■ **The problem**:
Reproduce every entry exactly and leave its pictures out.
(Task input begins)
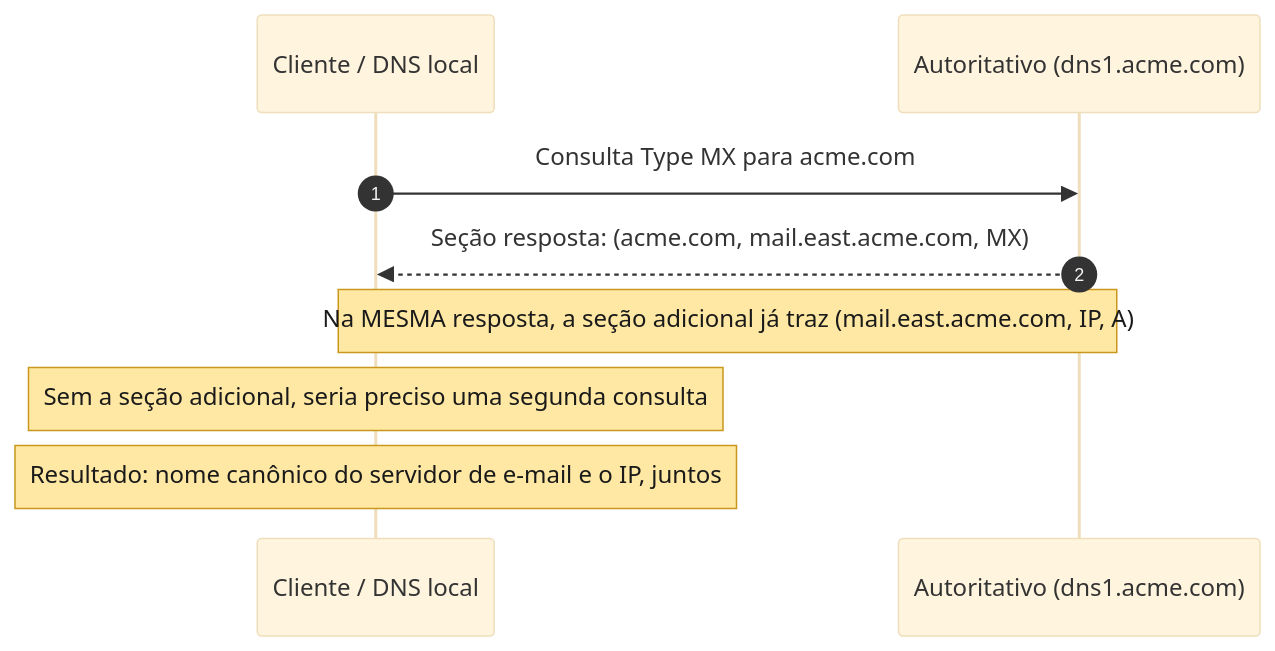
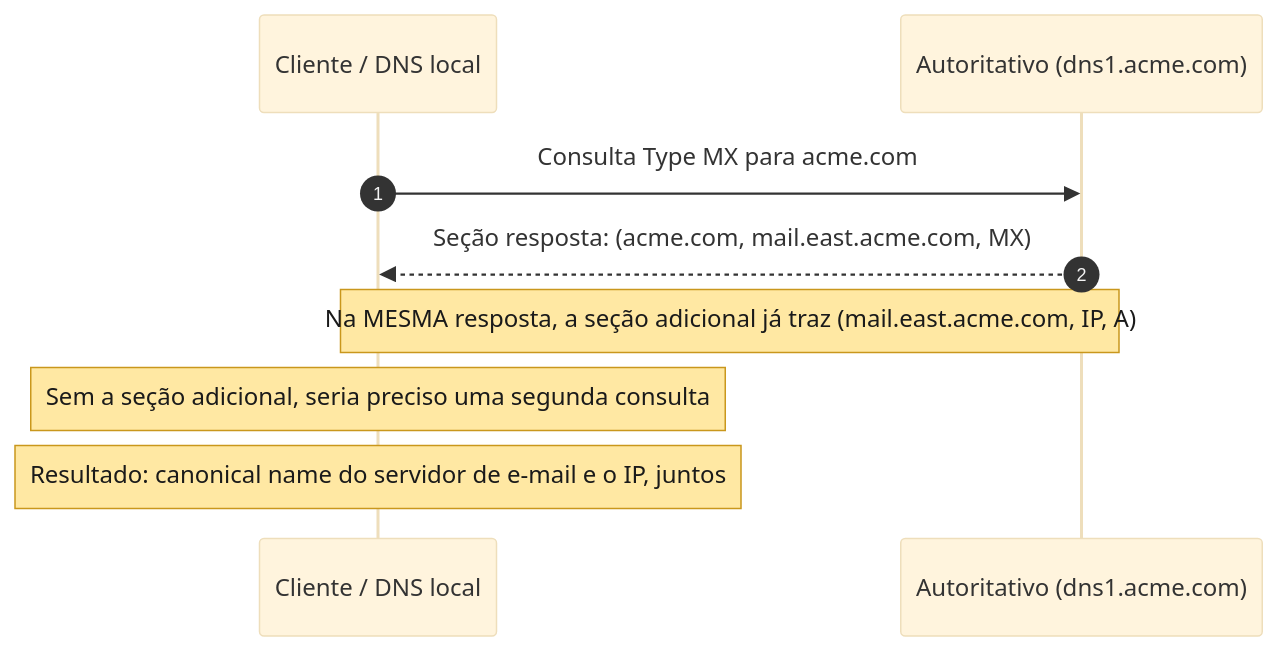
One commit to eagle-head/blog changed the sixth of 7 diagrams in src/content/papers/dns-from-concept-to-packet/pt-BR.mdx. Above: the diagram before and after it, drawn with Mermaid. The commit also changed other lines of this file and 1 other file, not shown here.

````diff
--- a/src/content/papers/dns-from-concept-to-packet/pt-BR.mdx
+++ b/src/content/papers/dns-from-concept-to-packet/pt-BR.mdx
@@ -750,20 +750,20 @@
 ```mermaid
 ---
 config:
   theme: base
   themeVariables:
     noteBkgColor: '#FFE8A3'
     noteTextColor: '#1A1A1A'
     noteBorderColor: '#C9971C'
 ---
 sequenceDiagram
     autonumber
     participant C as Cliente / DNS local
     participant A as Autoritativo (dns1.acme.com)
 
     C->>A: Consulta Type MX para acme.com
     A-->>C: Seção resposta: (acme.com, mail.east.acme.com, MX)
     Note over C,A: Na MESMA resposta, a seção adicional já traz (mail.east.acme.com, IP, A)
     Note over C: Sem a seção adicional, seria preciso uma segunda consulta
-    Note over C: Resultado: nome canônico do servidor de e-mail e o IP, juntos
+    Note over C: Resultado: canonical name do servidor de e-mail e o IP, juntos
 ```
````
(Task input ends)
■ **Solution to the problem**:
One commit to eagle-head/blog changed the sixth of 7 diagrams in src/content/papers/dns-from-concept-to-packet/pt-BR.mdx. Above: the diagram before and after it, drawn with Mermaid. The commit also changed other lines of this file and 1 other file, not shown here.

````diff
--- a/src/content/papers/dns-from-concept-to-packet/pt-BR.mdx
+++ b/src/content/papers/dns-from-concept-to-packet/pt-BR.mdx
@@ -750,20 +750,20 @@
 ```mermaid
 ---
 config:
   theme: base
   themeVariables:
     noteBkgColor: '#FFE8A3'
     noteTextColor: '#1A1A1A'
     noteBorderColor: '#C9971C'
 ---
 sequenceDiagram
     autonumber
     participant C as Cliente / DNS local
     participant A as Autoritativo (dns1.acme.com)
 
     C->>A: Consulta Type MX para acme.com
     A-->>C: Seção resposta: (acme.com, mail.east.acme.com, MX)
     Note over C,A: Na MESMA resposta, a seção adicional já traz (mail.east.acme.com, IP, A)
     Note over C: Sem a seção adicional, seria preciso uma segunda consulta
-    Note over C: Resultado: nome canônico do servidor de e-mail e o IP, juntos
+    Note over C: Resultado: canonical name do servidor de e-mail e o IP, juntos
 ```
````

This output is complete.